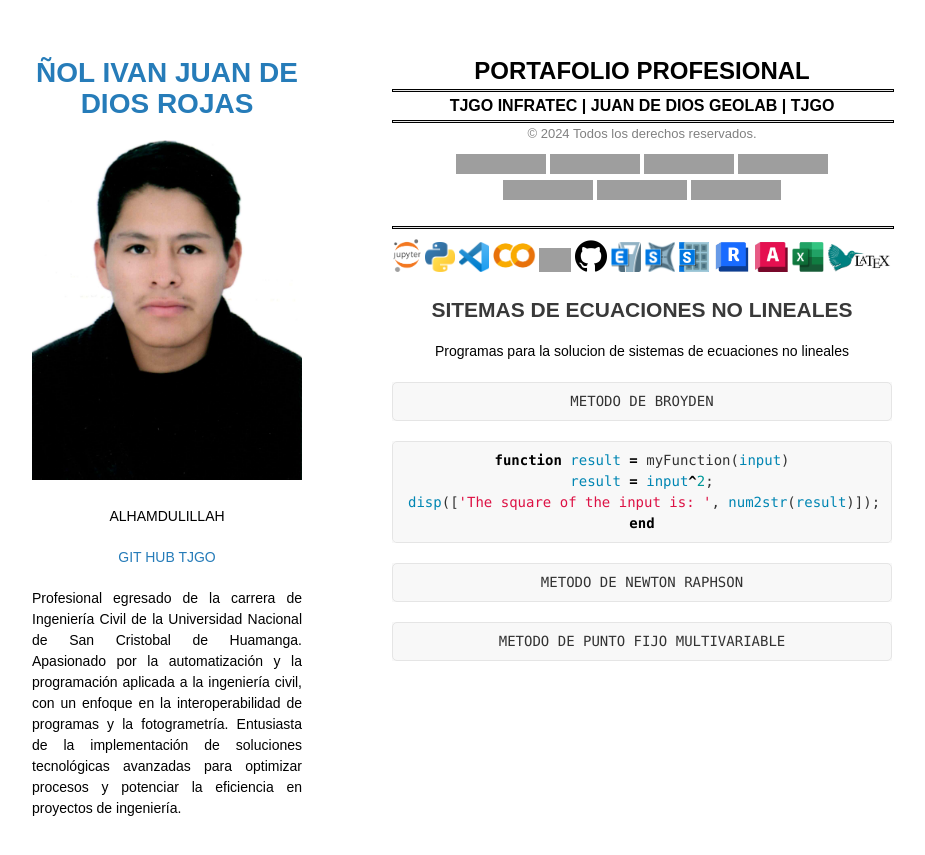
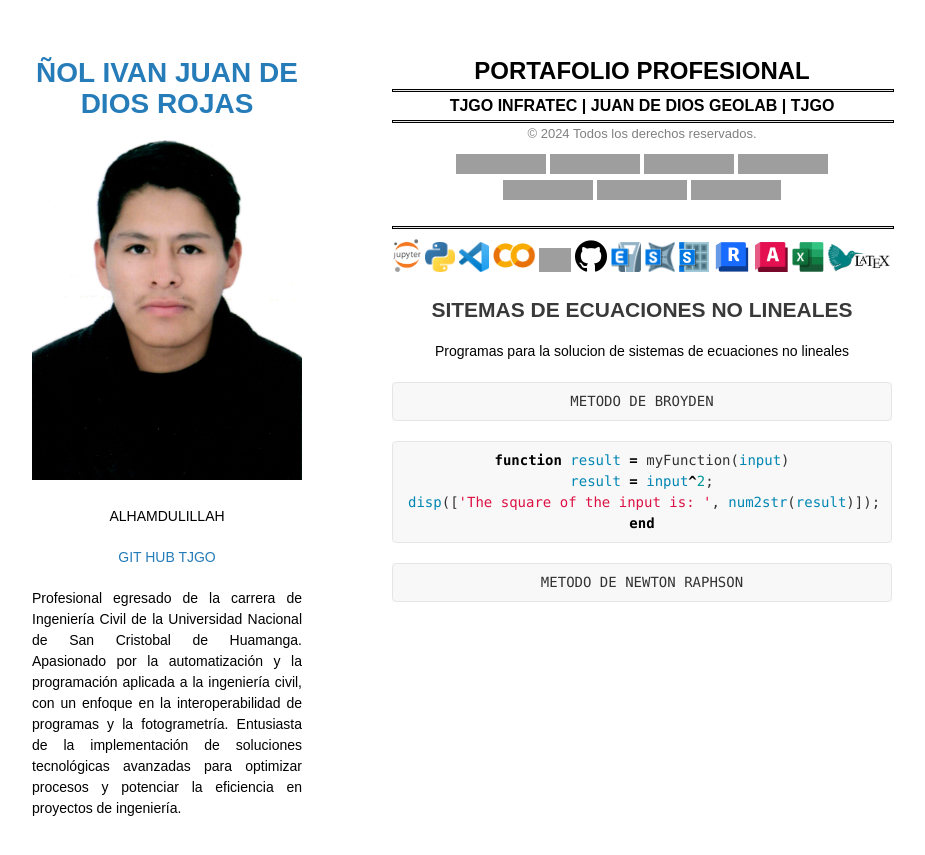
Before and after one commit to TJGO-JDD/TJGO-JDD.github.io, a Jekyll site: the page built from index.md, in a window 1280 px wide, cut to the strip 0-855 px from the top of the page. Shown: the whole strip, without its empty margins (178-1103 px from the left). Built offline with Jekyll 4.4.1, drawn with Linux system fonts in a browser that asks for light colours; our own code applies the rules of GitHub Pages for plain Markdown files; grey boxes are pictures that could not be loaded.

Commit message:
Update index.md

````diff
--- a/index.md
+++ b/index.md
@@ -69,7 +69,3 @@ end
 ```markdown
 METODO DE NEWTON RAPHSON
 ```
-
-```markdown
-METODO DE PUNTO FIJO MULTIVARIABLE
-```
````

* _PROBLEM DESCRIPTION_
Copy out all lines of the material containing the word "index".

* _RESULT OF THE TASK_
Before and after one commit to TJGO-JDD/TJGO-JDD.github.io, a Jekyll site: the page built from index.md, in a window 1280 px wide, cut to the strip 0-855 px from the top of the page. Shown: the whole strip, without its empty margins (178-1103 px from the left). Built offline with Jekyll 4.4.1, drawn with Linux system fonts in a browser that asks for light colours; our own code applies the rules of GitHub Pages for plain Markdown files; grey boxes are pictures that could not be loaded.
Update index.md
--- a/index.md
+++ b/index.md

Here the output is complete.